EXERCISE REQUIREMENTS → Print every record below exactly, minus the pictures.
··· RECORDS FOR PROCESSING ···
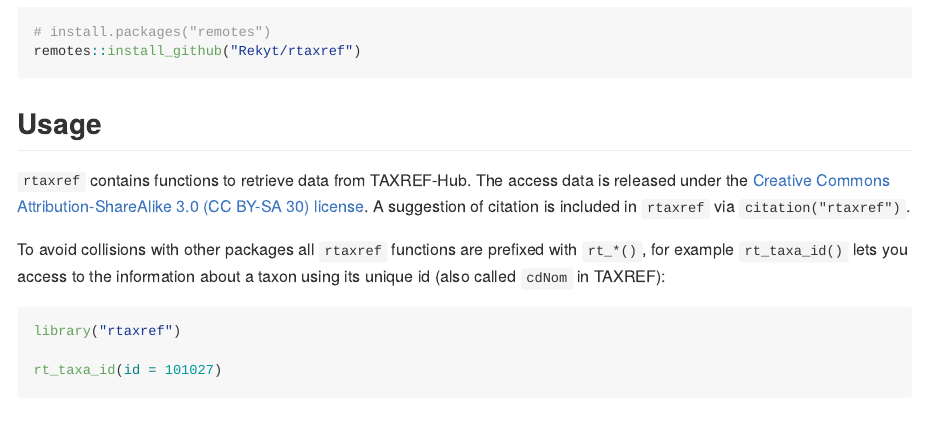
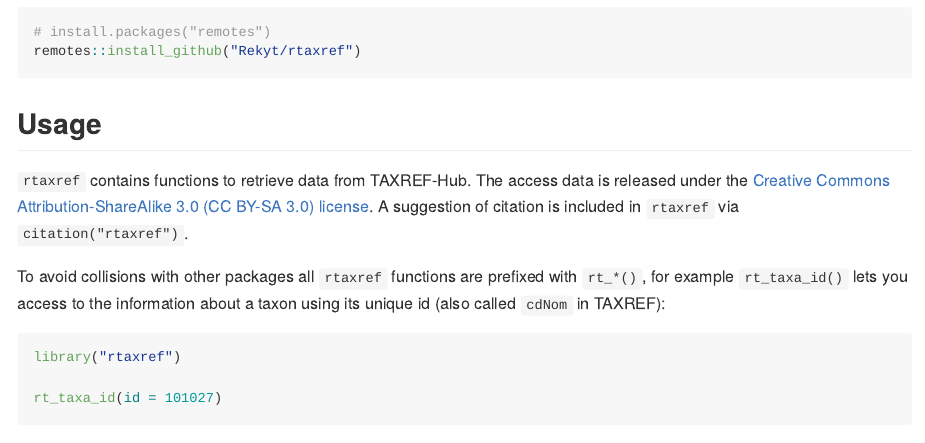
Before and after one commit to Rekyt/rtaxref, an R Markdown document (README.Rmd): the page in a window 1100 px wide, from 420 px down. Rendered offline with R 4.5, knitr and Pandoc, with nearby package versions; some code elsewhere in the file could not run offline; badge pictures from the web are left out.

Commit message:
Correct small typo in license name

```diff
--- a/README.Rmd
+++ b/README.Rmd
@@ -44,7 +44,7 @@
 
 ## Usage
 
-`rtaxref` contains functions to retrieve data from TAXREF-Hub. The access data is released under the [Creative Commons Attribution-ShareAlike 3.0 (CC BY-SA 30) license](https://creativecommons.org/licenses/by-sa/3.0/). A suggestion of citation is included in `rtaxref` via `citation("rtaxref")`.
+`rtaxref` contains functions to retrieve data from TAXREF-Hub. The access data is released under the [Creative Commons Attribution-ShareAlike 3.0 (CC BY-SA 3.0) license](https://creativecommons.org/licenses/by-sa/3.0/). A suggestion of citation is included in `rtaxref` via `citation("rtaxref")`.
 
 To avoid collisions with other packages all `rtaxref` functions are prefixed with `rt_*()`, for example `rt_taxa_id()` lets you access to the information about a taxon using its unique id (also called `cdNom` in TAXREF):
 
```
···
RESULT FOR THIS EXERCISE →
Before and after one commit to Rekyt/rtaxref, an R Markdown document (README.Rmd): the page in a window 1100 px wide, from 420 px down. Rendered offline with R 4.5, knitr and Pandoc, with nearby package versions; some code elsewhere in the file could not run offline; badge pictures from the web are left out.

Commit message:
Correct small typo in license name

```diff
--- a/README.Rmd
+++ b/README.Rmd
@@ -44,7 +44,7 @@
 
 ## Usage
 
-`rtaxref` contains functions to retrieve data from TAXREF-Hub. The access data is released under the [Creative Commons Attribution-ShareAlike 3.0 (CC BY-SA 30) license](https://creativecommons.org/licenses/by-sa/3.0/). A suggestion of citation is included in `rtaxref` via `citation("rtaxref")`.
+`rtaxref` contains functions to retrieve data from TAXREF-Hub. The access data is released under the [Creative Commons Attribution-ShareAlike 3.0 (CC BY-SA 3.0) license](https://creativecommons.org/licenses/by-sa/3.0/). A suggestion of citation is included in `rtaxref` via `citation("rtaxref")`.
 
 To avoid collisions with other packages all `rtaxref` functions are prefixed with `rt_*()`, for example `rt_taxa_id()` lets you access to the information about a taxon using its unique id (also called `cdNom` in TAXREF):
 
```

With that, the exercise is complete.